■ **TASK DETAILS**: Scan the records for the string "corrélations" and state how many lines contain it, using the number alone.

(Edit difference data)
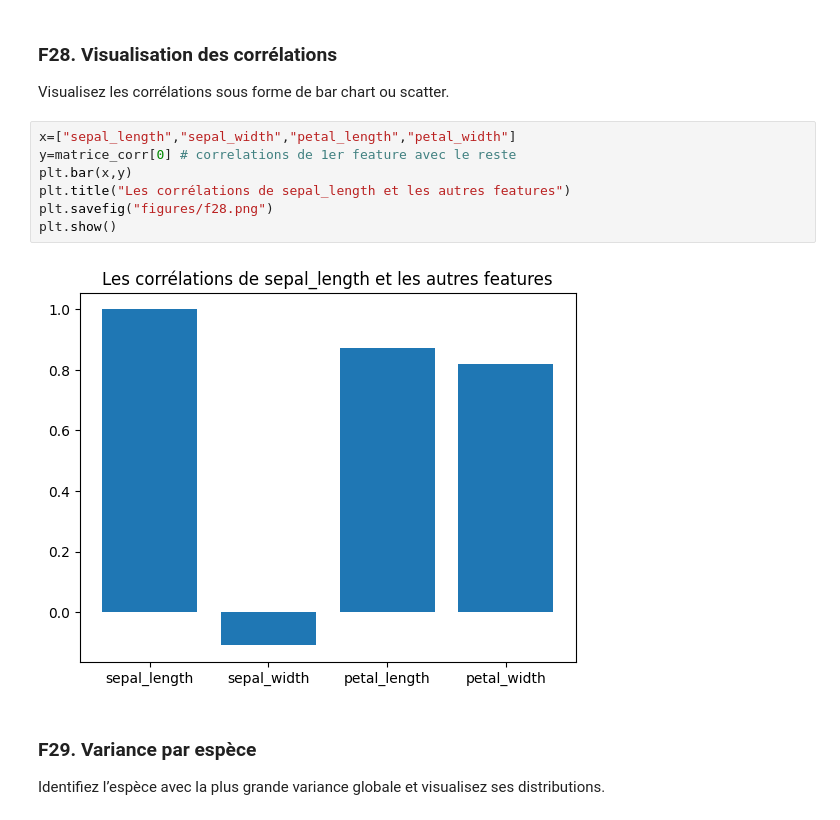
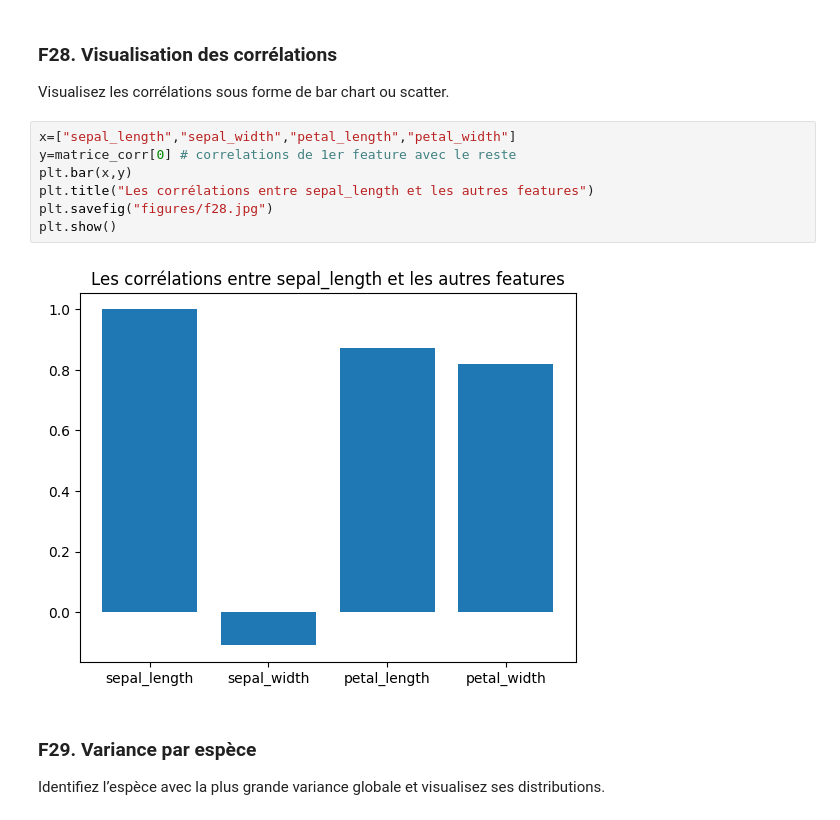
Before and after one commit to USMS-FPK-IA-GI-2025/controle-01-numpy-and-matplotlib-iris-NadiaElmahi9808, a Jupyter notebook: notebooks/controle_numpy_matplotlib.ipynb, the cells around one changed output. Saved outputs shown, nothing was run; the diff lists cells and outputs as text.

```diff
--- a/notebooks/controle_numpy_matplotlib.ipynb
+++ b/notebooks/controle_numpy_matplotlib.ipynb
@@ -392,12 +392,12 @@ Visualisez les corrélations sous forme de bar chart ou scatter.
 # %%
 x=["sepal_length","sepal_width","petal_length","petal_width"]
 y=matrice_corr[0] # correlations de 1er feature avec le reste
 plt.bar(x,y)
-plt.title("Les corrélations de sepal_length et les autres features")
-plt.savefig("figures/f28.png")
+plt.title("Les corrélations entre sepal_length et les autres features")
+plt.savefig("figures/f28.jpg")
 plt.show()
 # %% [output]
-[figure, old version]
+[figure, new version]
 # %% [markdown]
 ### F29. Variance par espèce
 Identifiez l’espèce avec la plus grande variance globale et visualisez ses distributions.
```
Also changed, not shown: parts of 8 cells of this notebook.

■ **WRITTEN ANSWER**: 3